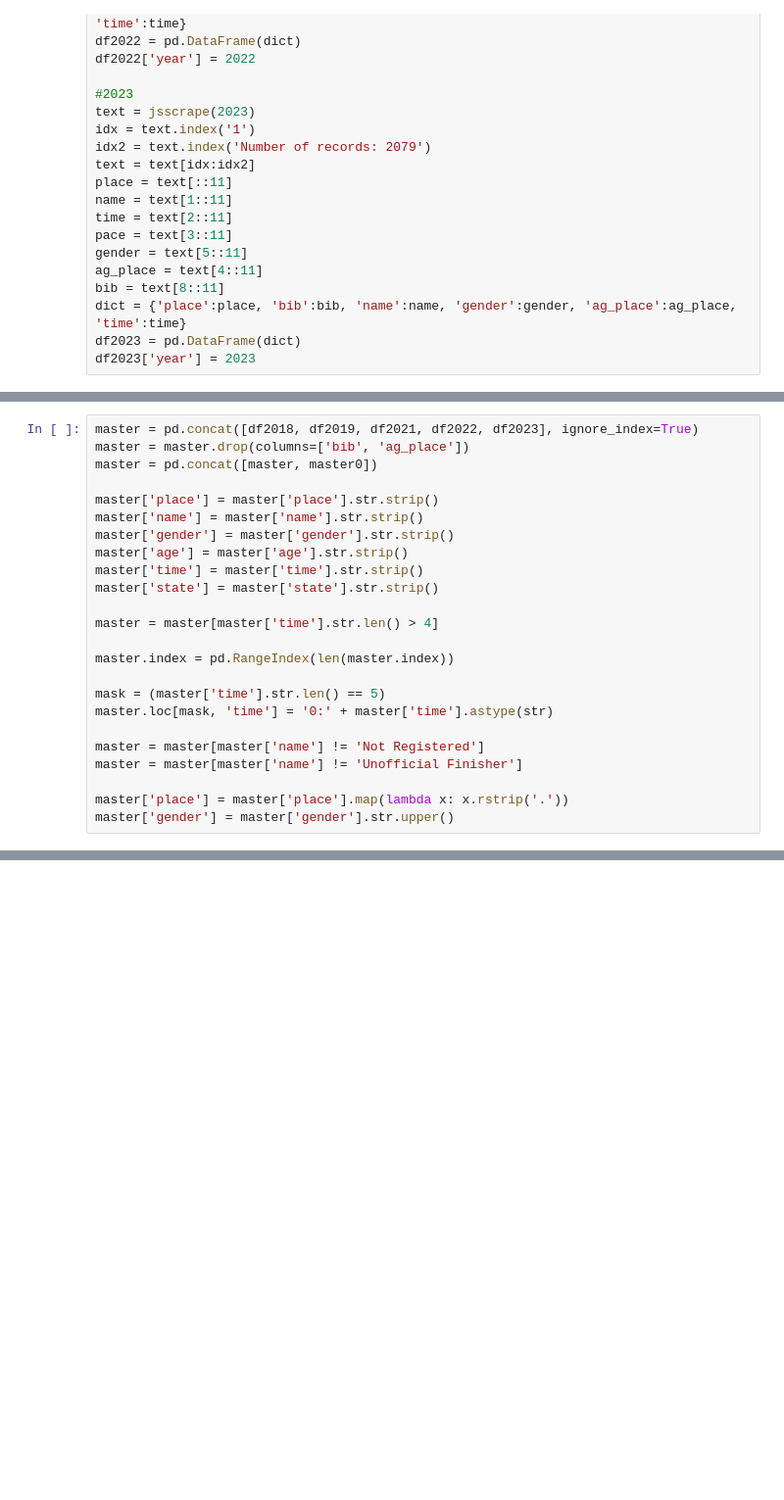
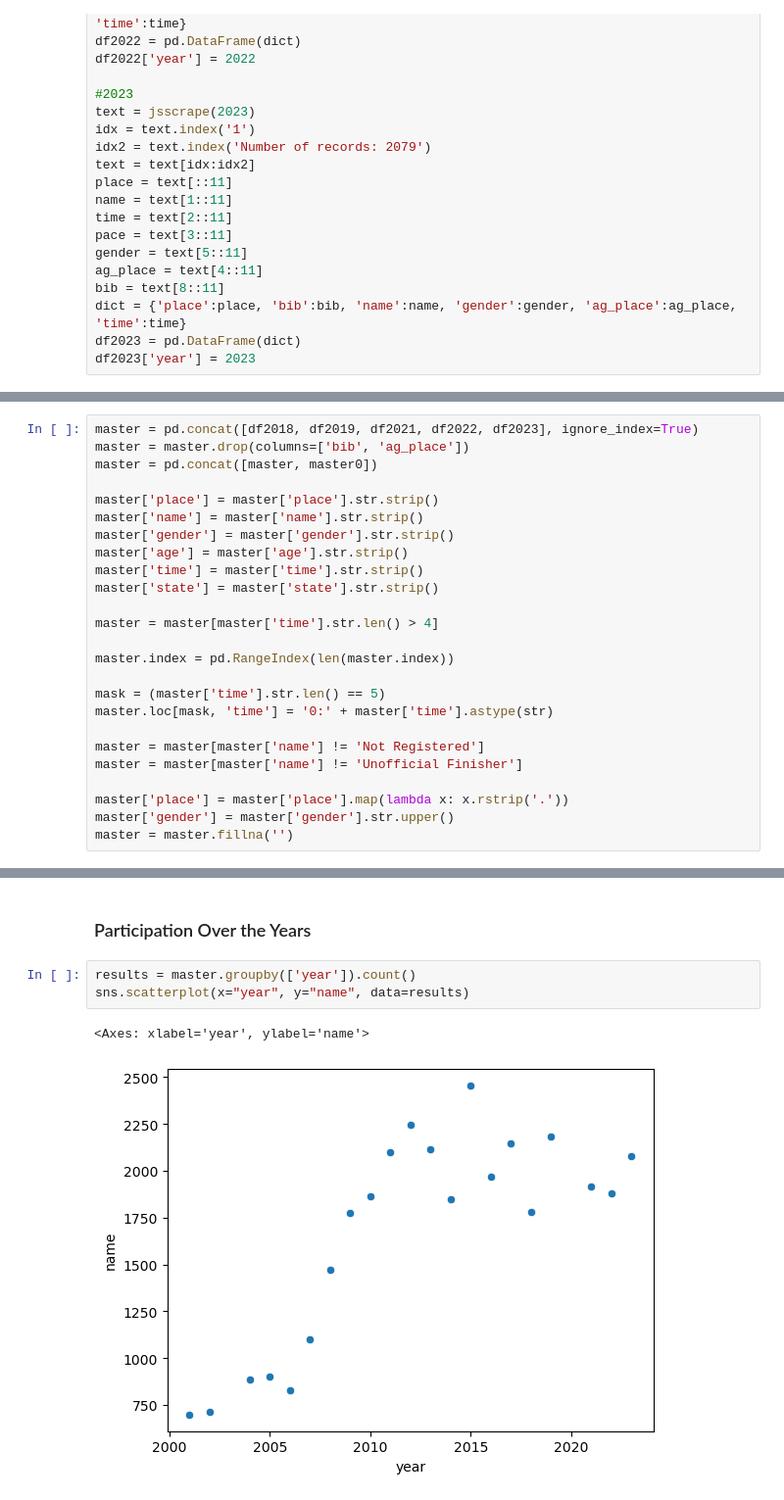
Before and after one commit to willdigisi/USR_5K, a Jupyter notebook: USR_5K.ipynb, the cells around one changed output, grey strips where cells are left out. Shown: that part at 98% size. Drawn from its saved outputs; the diff is of its cells as text; blank space fills up the shorter version.

```diff
--- a/USR_5K.ipynb
+++ b/USR_5K.ipynb
@@ -278,3 +265,4 @@ master = master[master['name'] != 'Unofficial Finisher']
 
 master['place'] = master['place'].map(lambda x: x.rstrip('.'))
 master['gender'] = master['gender'].str.upper()
+master = master.fillna('')
@@ -356,0 +453,8 @@ further clean data, remove invald rows
+# %% [markdown]
+### Participation Over the Years
+# %%
+results = master.groupby(['year']).count()
+sns.scatterplot(x="year", y="name", data=results)
+# %% [output]
+<Axes: xlabel='year', ylabel='name'>
+[figure, added]
```
Also changed, not shown: parts of 33 cells of this notebook.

******

**What you should do:** The copy you write out must match the entries word for word, minus their pictures.

**Response:**
Before and after one commit to willdigisi/USR_5K, a Jupyter notebook: USR_5K.ipynb, the cells around one changed output, grey strips where cells are left out. Shown: that part at 98% size. Drawn from its saved outputs; the diff is of its cells as text; blank space fills up the shorter version.

```diff
--- a/USR_5K.ipynb
+++ b/USR_5K.ipynb
@@ -278,3 +265,4 @@ master = master[master['name'] != 'Unofficial Finisher']
 
 master['place'] = master['place'].map(lambda x: x.rstrip('.'))
 master['gender'] = master['gender'].str.upper()
+master = master.fillna('')
@@ -356,0 +453,8 @@ further clean data, remove invald rows
+# %% [markdown]
+### Participation Over the Years
+# %%
+results = master.groupby(['year']).count()
+sns.scatterplot(x="year", y="name", data=results)
+# %% [output]
+<Axes: xlabel='year', ylabel='name'>
+[figure, added]
```
Also changed, not shown: parts of 33 cells of this notebook.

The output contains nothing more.